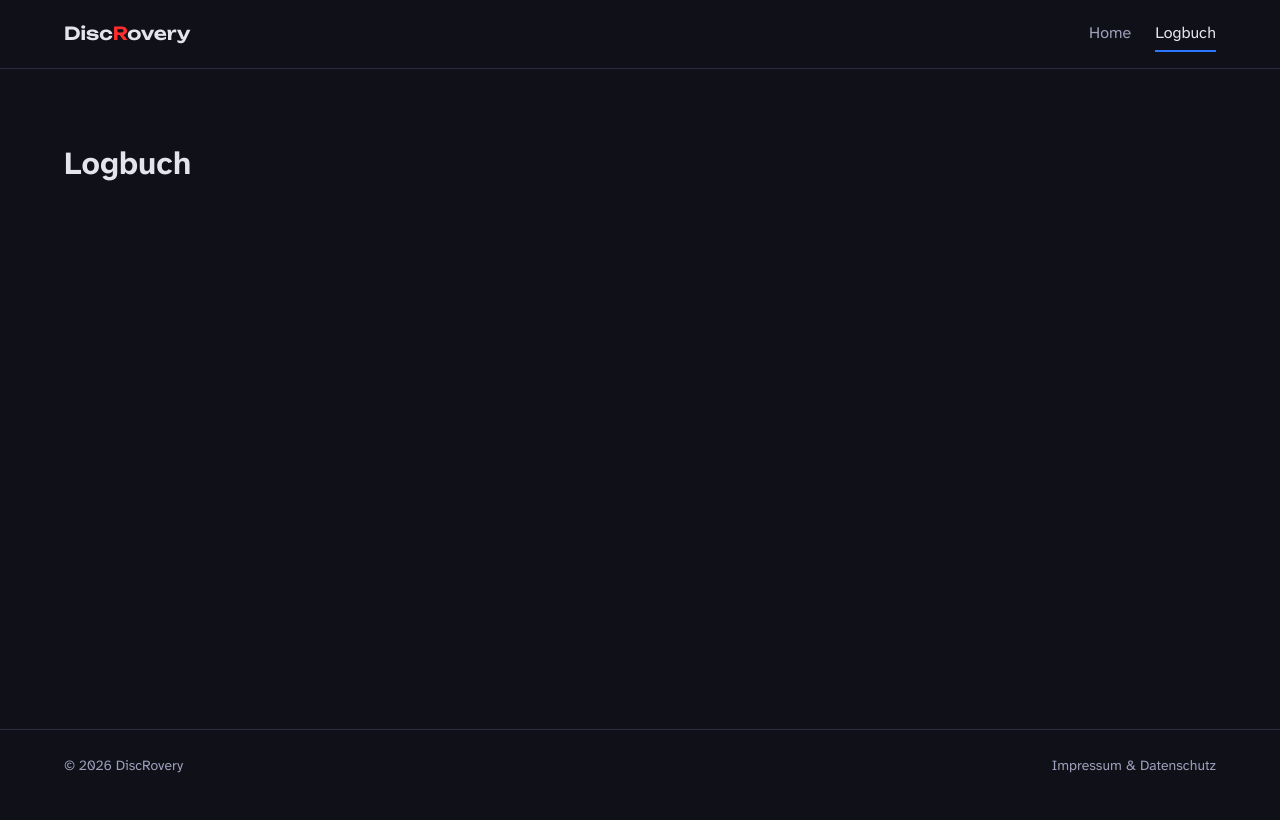
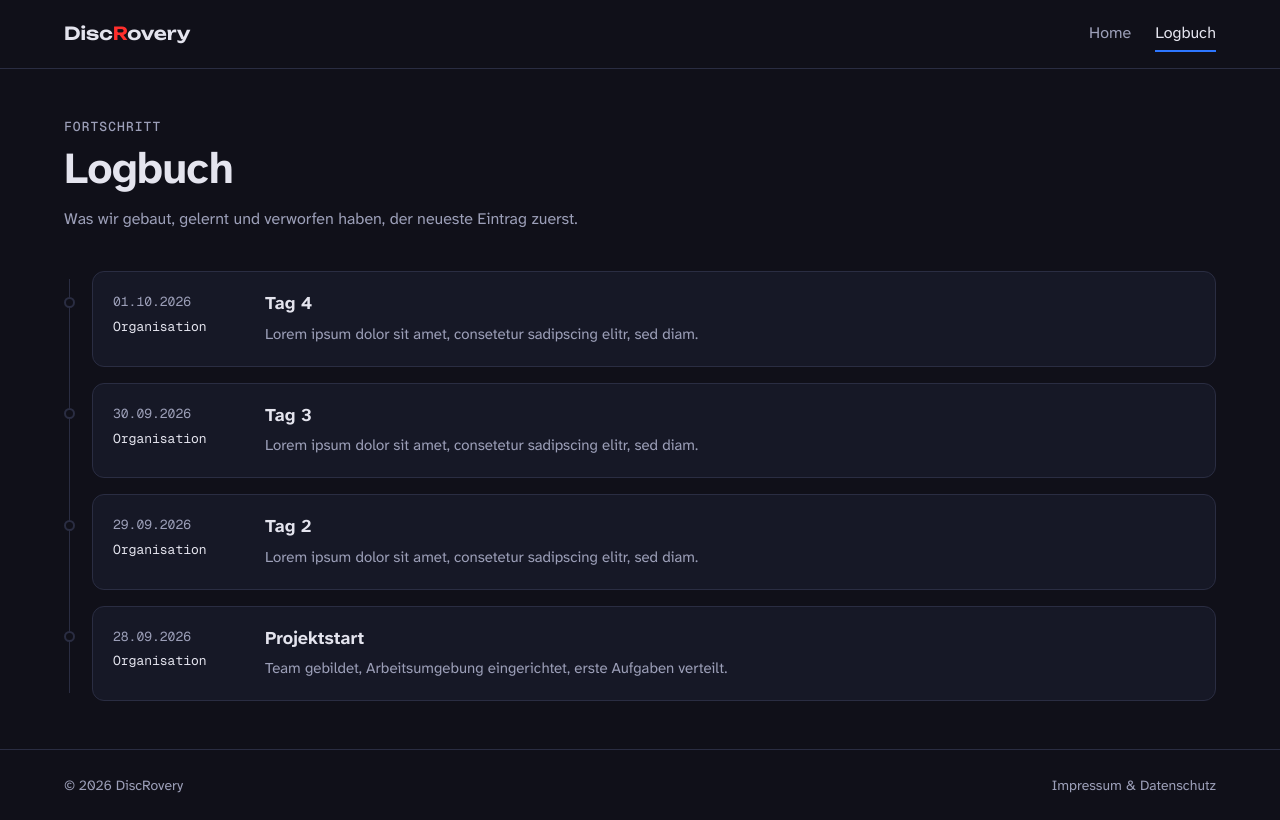
Before and after one commit to digiCoon/discRovery, a React (Vite) app: page /logbuch in a window 1280 px wide. Built offline with nearby package versions, Linux system fonts and the light colour scheme; a web font is replaced by a local one.

Commit message:
feat: add logbook timeline with entry modal

```diff
--- a/package.json
+++ b/package.json
@@ -15,6 +15,7 @@
     "@fontsource-variable/unbounded": "^5.3.0",
     "react": "^19.2.8",
     "react-dom": "^19.2.8",
+    "react-markdown": "^10.1.0",
     "react-router": "^8.4.0"
   },
   "devDependencies": {
--- /dev/null
+++ b/src/components/EntryModal.jsx
@@ -0,0 +1,57 @@
+import { useEffect, useRef } from 'react'
+import Markdown from 'react-markdown'
+import { formatDate } from '../content/logbook.js'
+import '../styles/EntryModal.css'
+
+export default function EntryModal({ entry, onClose }) {
+    const dialogRef = useRef(null)
+
+    // Open or close the native dialog when the selected entry changes
+    useEffect(() => {
+        const dialog = dialogRef.current
+        if (entry && !dialog.open) dialog.showModal()
+        if (!entry && dialog.open) dialog.close()
+    }, [entry])
+
+    // Close when clicking on the backdrop (outside the content)
+    function handleClick(event) {
+        if (event.target === dialogRef.current) dialogRef.current.close()
+    }
+
+    return (
+        <dialog
+            ref={dialogRef}
+            className="entry-modal"
+            onClose={onClose}
+            onClick={handleClick}
+            aria-labelledby="entry-modal-title"
+        >
+            {entry && (
+                <article className="entry-modal__content">
+                    <header className="entry-modal__head">
+                        <div className="entry-modal__meta">
+                            <time dateTime={entry.date.toISOString().slice(0, 10)}>
+                                {formatDate(entry.date)}
+                            </time>
+                            {entry.category && <span>{entry.category}</span>}
+                        </div>
+                        <button
+                            type="button"
+                            className="entry-modal__close"
+                            onClick={() => dialogRef.current.close()}
+                            aria-label="Schließen"
+                        >
+                            ×
+                        </button>
+                    </header>
+
+                    <h2 id="entry-modal-title">{entry.title}</h2>
+
+                    <div className="prose">
+                        <Markdown>{entry.body}</Markdown>
+                    </div>
+                </article>
+            )}
+        </dialog>
+    )
+}
--- a/src/content/logbook/2026-09-29-tag2.md
+++ b/src/content/logbook/2026-09-29-tag2.md
@@ -4,3 +4,7 @@ date: 2026-09-29
 category: Organisation
 teaser: Lorem ipsum dolor sit amet, consetetur sadipscing elitr, sed diam.
 ---
+
+Lorem ipsum dolor sit amet, consetetur sadipscing elitr, sed diam nonumy eirmod tempor invidunt ut labore et dolore magna aliquyam erat, sed diam voluptua. At vero eos et accusam et justo duo dolores et ea rebum. Stet clita kasd gubergren, no sea takimata sanctus est Lorem ipsum dolor sit amet. Lorem ipsum dolor sit amet, consetetur sadipscing elitr, sed diam nonumy eirmod tempor invidunt ut labore et dolore magna aliquyam erat, sed diam voluptua. At vero eos et accusam et justo duo dolores et ea rebum. Stet clita kasd gubergren, no sea takimata sanctus est Lorem ipsum dolor sit amet. Lorem ipsum dolor sit amet, consetetur sadipscing elitr, sed diam nonumy eirmod tempor invidunt ut labore et dolore magna aliquyam erat, sed diam voluptua. At vero eos et accusam et justo duo dolores et ea rebum. Stet clita kasd gubergren, no sea takimata sanctus est Lorem ipsum dolor sit amet.
+
+Duis autem vel eum iriure dolor in hendrerit in vulputate velit esse molestie consequat, vel illum dolore eu feugiat nulla facilisis at vero eros et accumsan et iusto odio dignissim qui blandit praesent luptatum zzril delenit augue duis dolore te feugait nulla facilisi. Lorem ipsum dolor sit amet, consectetuer
--- a/src/index.css
+++ b/src/index.css
@@ -97,3 +97,24 @@ main {
   font-size: 0.875rem;
   text-decoration: none;
 }
+
+.page-head {
+  margin-bottom: 2.5rem;
+}
+
+.page-head h1 {
+  margin: 0.5rem 0 0.75rem;
+  font-size: clamp(2rem, 5vw, 2.75rem);
+  line-height: 1.1;
+  letter-spacing: -0.02em;
+}
+
+.page-head__intro {
+  margin: 0;
+  max-width: 40rem;
+  color: var(--color-text-muted);
+}
+
+body:has(dialog[open]) {
+  overflow: hidden;
+}
--- a/src/pages/Logbook.jsx
+++ b/src/pages/Logbook.jsx
@@ -1,3 +1,57 @@
+import { Link, useSearchParams } from 'react-router'
+import { entries, formatDate } from '../content/logbook.js'
+import EntryModal from '../components/EntryModal.jsx'
+import '../styles/Logbook.css'
+
 export default function Logbook() {
-    return <h1>Logbuch</h1>
+    const [searchParams, setSearchParams] = useSearchParams()
+    const activeEntry = entries.find((entry) => entry.slug === searchParams.get('eintrag')) ?? null
+
+    function closeEntry() {
+        setSearchParams((params) => {
+            params.delete('eintrag')
+            return params
+        })
+    }
+
+    return (
+        <>
+            <header className="page-head">
+                <p className="eyebrow">Fortschritt</p>
+                <h1>Logbuch</h1>
+                <p className="page-head__intro">
+                    Was wir gebaut, gelernt und verworfen haben, der neueste Eintrag zuerst.
+                </p>
+            </header>
+
+            {entries.length === 0 ? (
+                <p>Noch keine Einträge.</p>
+            ) : (
+                <ol className="timeline">
+                    {entries.map((entry) => (
+                        <li key={entry.slug} className="timeline__item">
+                            <article className="log-entry">
+                                <div className="log-entry__meta">
+                                    <time dateTime={entry.date.toISOString().slice(0, 10)}>
+                                        {formatDate(entry.date)}
+                                    </time>
+                                    {entry.category && (
+                                        <span className="log-entry__category">{entry.category}</span>
+                                    )}
+                                </div>
+                                <h2 className="log-entry__title">
+                                    <Link to={`?eintrag=${entry.slug}`} className="log-entry__link">
+                                        {entry.title}
+                                    </Link>
+                                </h2>
+                                <p className="log-entry__teaser">{entry.teaser}</p>
+                            </article>
+                        </li>
+                    ))}
+                </ol>
+            )}
+
+            <EntryModal entry={activeEntry} onClose={closeEntry} />
+        </>
+    )
 }
--- /dev/null
+++ b/src/styles/EntryModal.css
@@ -0,0 +1,97 @@
+.entry-modal {
+    width: min(100% - 2rem, 42rem);
+    max-height: min(85vh, 50rem);
+    padding: 0;
+    overflow-y: auto;
+    border: 1px solid var(--color-border);
+    border-radius: 1rem;
+    background: var(--color-surface);
+    color: var(--color-text);
+}
+
+.entry-modal::backdrop {
+    background: rgb(5 5 10 / 0.7);
+    backdrop-filter: blur(2px);
+}
+
+.entry-modal__content {
+    padding: 1.5rem;
+}
+
+.entry-modal__head {
+    display: flex;
+    justify-content: space-between;
+    align-items: flex-start;
+    gap: 1rem;
+}
+
+.entry-modal__meta {
+    display: flex;
+    flex-wrap: wrap;
+    gap: 0.75rem;
+    font-family: var(--font-mono);
+    font-size: 0.8125rem;
+    color: var(--color-text-muted);
+}
+
+.entry-modal__close {
+    padding: 0.25rem;
+    border: none;
+    background: none;
+    color: var(--color-text-muted);
+    font-size: 1.5rem;
+    line-height: 1;
+    cursor: pointer;
+}
+
+.entry-modal__close:hover {
+    color: var(--color-text);
+}
+
+.entry-modal h2 {
+    margin: 0.5rem 0 1rem;
+    font-size: 1.5rem;
+    line-height: 1.25;
+}
+
+/* Styles for rendered Markdown */
+.prose > :first-child {
+    margin-top: 0;
+}
+
+.prose p,
+.prose ul,
+.prose ol {
+    margin: 0 0 1rem;
+}
+
+.prose h3 {
+    margin: 1.5rem 0 0.5rem;
+    font-size: 1.125rem;
+}
+
+.prose img {
+    max-width: 100%;
+    height: auto;
+    border-radius: 0.5rem;
+}
+
+.prose code {
+    padding: 0.1em 0.35em;
+    border-radius: 0.25rem;
+    background: var(--color-surface-2);
+    font-family: var(--font-mono);
+    font-size: 0.875em;
+}
+
+.prose pre {
+    overflow-x: auto;
+    padding: 1rem;
+    border-radius: 0.5rem;
+    background: var(--color-terminal);
+}
+
+.prose pre code {
+    padding: 0;
+    background: none;
+}
--- /dev/null
+++ b/src/styles/Logbook.css
@@ -0,0 +1,117 @@
+.timeline {
+    position: relative;
+    display: grid;
+    gap: 1rem;
+    margin: 0;
+    padding: 0 0 0 1.75rem;
+    list-style: none;
+}
+
+/* Vertical line */
+.timeline::before {
+    content: '';
+    position: absolute;
+    top: 0.5rem;
+    bottom: 0.5rem;
+    left: 0.3125rem;
+    width: 1px;
+    background: var(--color-border);
+}
+
+.timeline__item {
+    position: relative;
+}
+
+/* Dot on the line for each entry */
+.timeline__item::before {
+    content: '';
+    position: absolute;
+    top: 1.6rem;
+    left: -1.75rem;
+    width: 0.6875rem;
+    height: 0.6875rem;
+    border: 2px solid var(--color-border);
+    border-radius: 50%;
+    background: var(--color-bg);
+}
+
+.log-entry {
+    padding: 1.25rem;
+    border: 1px solid var(--color-border);
+    border-radius: 0.75rem;
+    background: var(--color-surface);
+}
+
+.log-entry__meta {
+    display: flex;
+    flex-wrap: wrap;
+    gap: 0.75rem;
+    margin-bottom: 0.5rem;
+    font-family: var(--font-mono);
+    font-size: 0.8125rem;
+    color: var(--color-text-muted);
+}
+
+.log-entry__category {
+    color: var(--color-text);
+}
+
+.log-entry__title {
+    margin: 0 0 0.375rem;
+    font-size: 1.125rem;
+    line-height: 1.3;
+}
+
+.log-entry__teaser {
+    margin: 0;
+    font-size: 0.9375rem;
+    color: var(--color-text-muted);
+}
+
+/* Desktop: meta in its own column on the left */
+@media (min-width: 48rem) {
+    .log-entry {
+        display: grid;
+        grid-template-columns: 8rem 1fr;
+        column-gap: 1.5rem;
+    }
+
+    .log-entry__meta {
+        grid-row: span 2;
+        flex-direction: column;
+        gap: 0.25rem;
+        margin-bottom: 0;
+    }
+
+    .log-entry__title,
+    .log-entry__teaser {
+        grid-column: 2;
+    }
+}
+
+.log-entry {
+    position: relative;
+    transition: border-color 0.15s;
+}
+
+.log-entry:hover {
+    border-color: var(--color-text-muted);
+}
+
+.log-entry__link {
+    color: inherit;
+    text-decoration: none;
+}
+
+/* Stretch the link over the whole card */
+.log-entry__link::after {
+    content: '';
+    position: absolute;
+    inset: 0;
+    border-radius: inherit;
+}
+
+.log-entry:has(.log-entry__link:focus-visible) {
+    outline: 2px solid var(--color-accent);
+    outline-offset: 2px;
+}
```
Also changed, not shown: 1 other file (tests, documents, lock files or other folders).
★ ★ ★ ★ ★ ★ ★
▶ _WORK TO BE COMPLETED_
Every line of the listing that holds the word "import" is to be found and copied.

▶ _YOUR SOLUTION_
+import { useEffect, useRef } from 'react'
+import Markdown from 'react-markdown'
+import { formatDate } from '../content/logbook.js'
+import '../styles/EntryModal.css'
+import { Link, useSearchParams } from 'react-router'
+import { entries, formatDate } from '../content/logbook.js'
+import EntryModal from '../components/EntryModal.jsx'
+import '../styles/Logbook.css'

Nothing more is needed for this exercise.